You will be taking the PSAT in October. The PSAT is a preliminary test that will prepare you for the SAT Reasoning Test. Junior year PSAT scores may qualify a student for the National Merit Scholarship Competition and the National Achievement and the National Hispanic Scholars Programs. So, even though these scores will not be used for college admission, it is still a good idea to take the PSAT. The more times you take standardized tests, the more familiar you will become with the format and the types of questions asked. If you wish to receive free information from colleges, indicate on the PSAT test answer form that you want to participate in the Student Search. You may purchase your PSAT tickets in the student store this fall.
Log in to My College QuickStart to prepare for the PSAT and SAT, and to help you research colleges and majors.
- Junior year grades are extremely important in the college admission process, because they are a measure of how well you do in advanced, upper-level courses. Grades also are used to determine scholarships and grants for which you may be eligible.
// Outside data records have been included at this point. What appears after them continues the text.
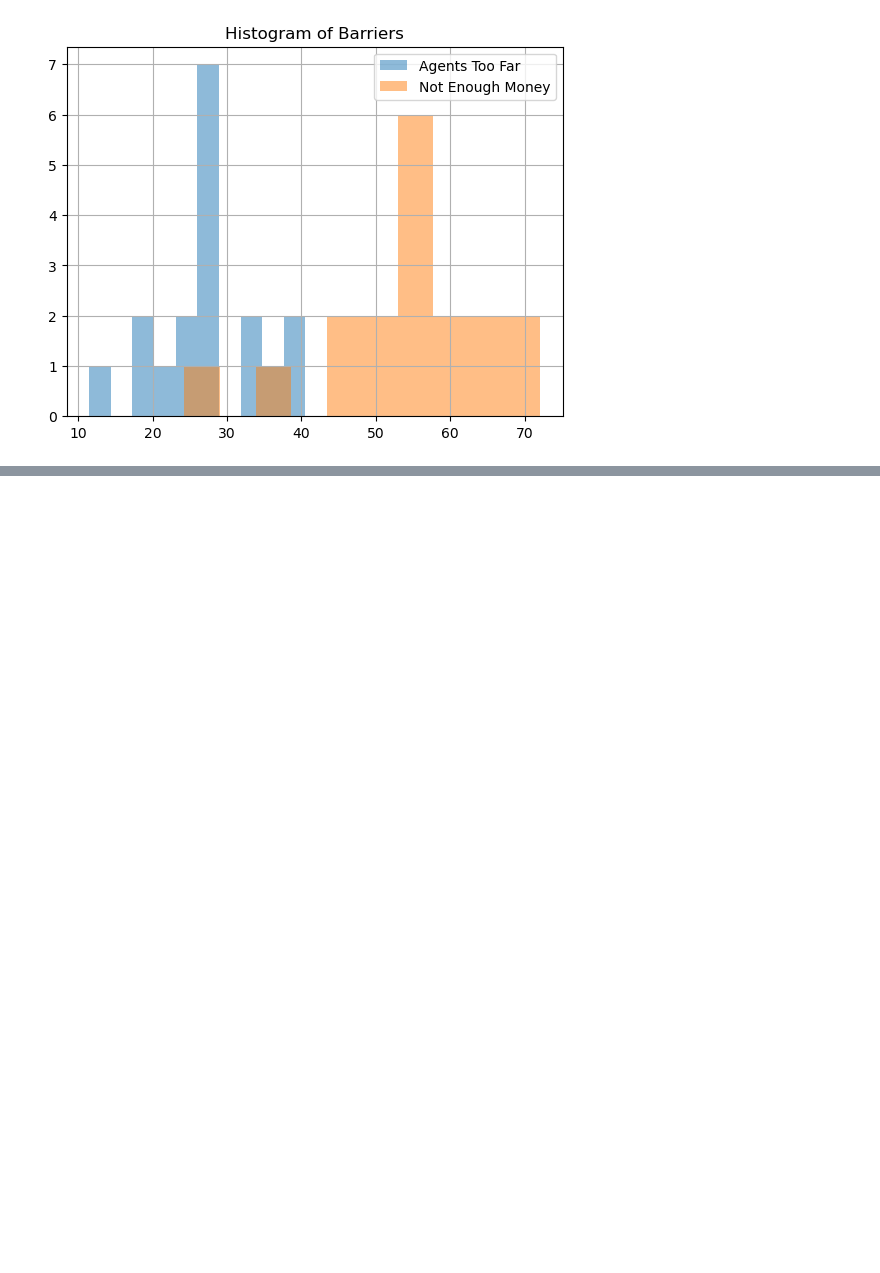
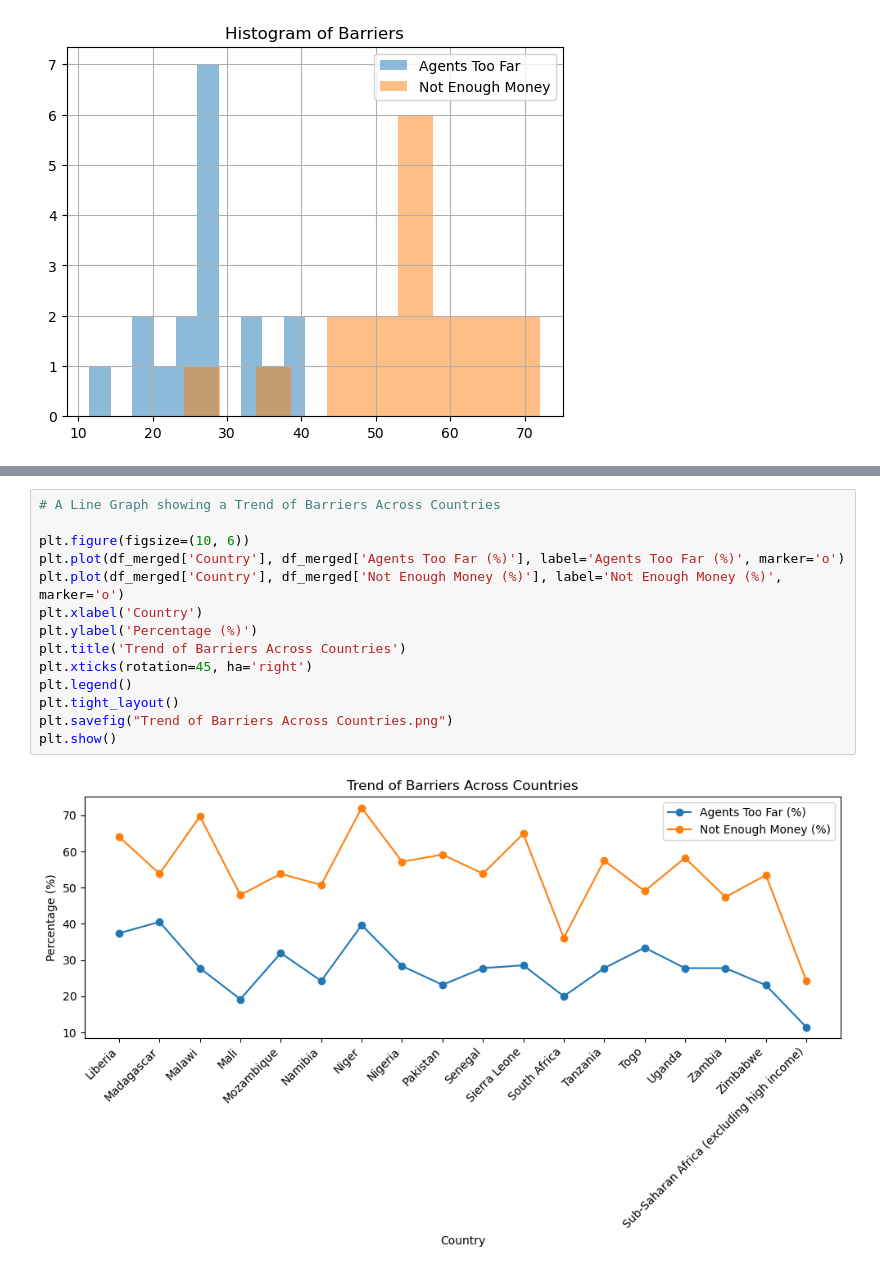
Before and after one commit to Nkosinathiz/Financial-Barriers-to-Mobile-Money, a Jupyter notebook: FinacialBarriers.ipynb, the cells around one changed output, grey strips where cells are left out. Drawn from its saved outputs; the diff is of its cells as text; blank space fills up the shorter version.

```diff
--- a/FinacialBarriers.ipynb
+++ b/FinacialBarriers.ipynb
@@ -205,0 +317,16 @@ plt.show()
+# %%
+# A Line Graph showing a Trend of Barriers Across Countries
+
+plt.figure(figsize=(10, 6))
+plt.plot(df_merged['Country'], df_merged['Agents Too Far (%)'], label='Agents Too Far (%)', marker='o')
+plt.plot(df_merged['Country'], df_merged['Not Enough Money (%)'], label='Not Enough Money (%)', marker='o')
+plt.xlabel('Country')
+plt.ylabel('Percentage (%)')
+plt.title('Trend of Barriers Across Countries')
+plt.xticks(rotation=45, ha='right')
+plt.legend()
+plt.tight_layout()
+plt.savefig("Trend of Barriers Across Countries.png")
+plt.show()
+# %% [output]
+[figure, added]
```
Also changed, not shown: parts of 15 cells of this notebook, 4 other files.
So put in the extra effort and keep those grades up!
- Save your best work for your portfolio.
- Maintain your co-curricular record.
- If you will require financial aid, start researching your options for grants, scholarships and work-study programs. Make an appointment with your counselor or start by visiting NACAC's Web Resources for the College-Bound to do research on your own using the Internet.
- Estimate your financial aid for college by using the FAFSA4Caster
- You will receive the results of your PSAT. The PSAT is excellent preparation for the SAT Reasoning Test, which you will take in the spring.
- Register for the March SAT Reasoning Test or the April ACT with Writing if you are enrolled in Pre- Calculus. If not, plan to take the SAT Reasoning Test in May or the ACT with Writing in June. Register by clicking on the links to the right. For step-by-step instructions, read the How to Register for the SAT guide.
- Register for the June SAT Subject Tests. June of your Junior Year is the best time to take the SAT Subject Tests. You should take 3 subject tests in your strongest subjects. For example, if you speak Spanish, you should definitely take the Spanish Subject Test. If you are planning on taking math, take the Math Level 2. Not all SAT Subject Tests are given on every test date. Check the calendar carefully to determine when the Subject Tests you want are offered.
- Prepare for the SAT Reasoning Test or ACT by signing up for a prep course at the library, using the College Board's SAT Preparation Center , or by doing the SAT/ACT practice tests available in the counseling office, bookstores or the library. But don't spend so much time trying to improve standardized test scores that grades and co-curricular involvement suffer.
- See the ACT/SAT Concordance Table to see if your SAT or ACT score is higher.
- Begin to make a preliminary list of colleges you would like to investigate further. Surf the Internet and use the college resources in the guidance office or career center.
- Meet with your counselor to discuss your preliminary list of colleges. Discuss whether your initial list of colleges meets your needs and interests (academic program, size, location, cost, etc.) and whether you are considering colleges where you are likely to be admitted. You should be optimistic and realistic when applying to colleges.
- Ask your parents for your Social Security number (required on many college applications). If you were never issued a Social Security number, contact the closest Social Security office as soon as possible to obtain a number or talk with your counselor to discuss this confidentially.
- Request admissions and financial aid information from colleges websites. There is no charge and no obligation to obtain general information about admission and financial aid.
- When selecting your senior courses, colleges expect you to continue to challenge yourself academically.
- Look into summer jobs or apply for special summer academic or enrichment programs. Colleges love to see students using their knowledge and developing their skills and interests.
- Get a jump start on summer activities-consider enrolling in an academic course at a local college, pursuing a summer school program, applying for an internship, working, or volunteering. If you work, save part of your earnings for college.
- Begin visiting colleges. Phone to set up appointments. Interviews are always a good idea. Many colleges will tell you they are optional, but an interview will show interest, enthusiasm and initiative on your part and provide an excellent opportunity to have your questions answered. Do a practice interview with your counselor, teacher, employer, or a senior who has had college interviews. Set up interviews as early as possible-interview times become booked quickly!
- After school ends, get on the road to visit colleges. Seeing the college firsthand, taking a tour and talking to students can be the greatest help in deciding whether or not a school is right for you. Although it is ideal to visit colleges during the academic year, going in the summer will be valuable. Admission offices employ their students to give tours and answer questions from prospective students and their parents.
- Visit colleges, take tours, have interviews and ask questions. Make college visiting a family event. Involve your parents and siblings in every step of your application process. Choosing the right college is a tough decision; the opinions of those who know you best can provide helpful insight into which college is best for you.
- Continue to refine your list of potential colleges and universities.
- Begin preparing for the actual application process:
- Write your personal statement
- If you are an athlete and plan on playing in college, contact the coaches at the schools to which you are applying and ask about intercollegiate and intramural sports programs and athletic scholarships. Complete the NCAA Initial-Eligibility Clearinghouse form if you hope to play Division I or II sports. (This form cannot be mailed until you finish your sixth semester of high school.)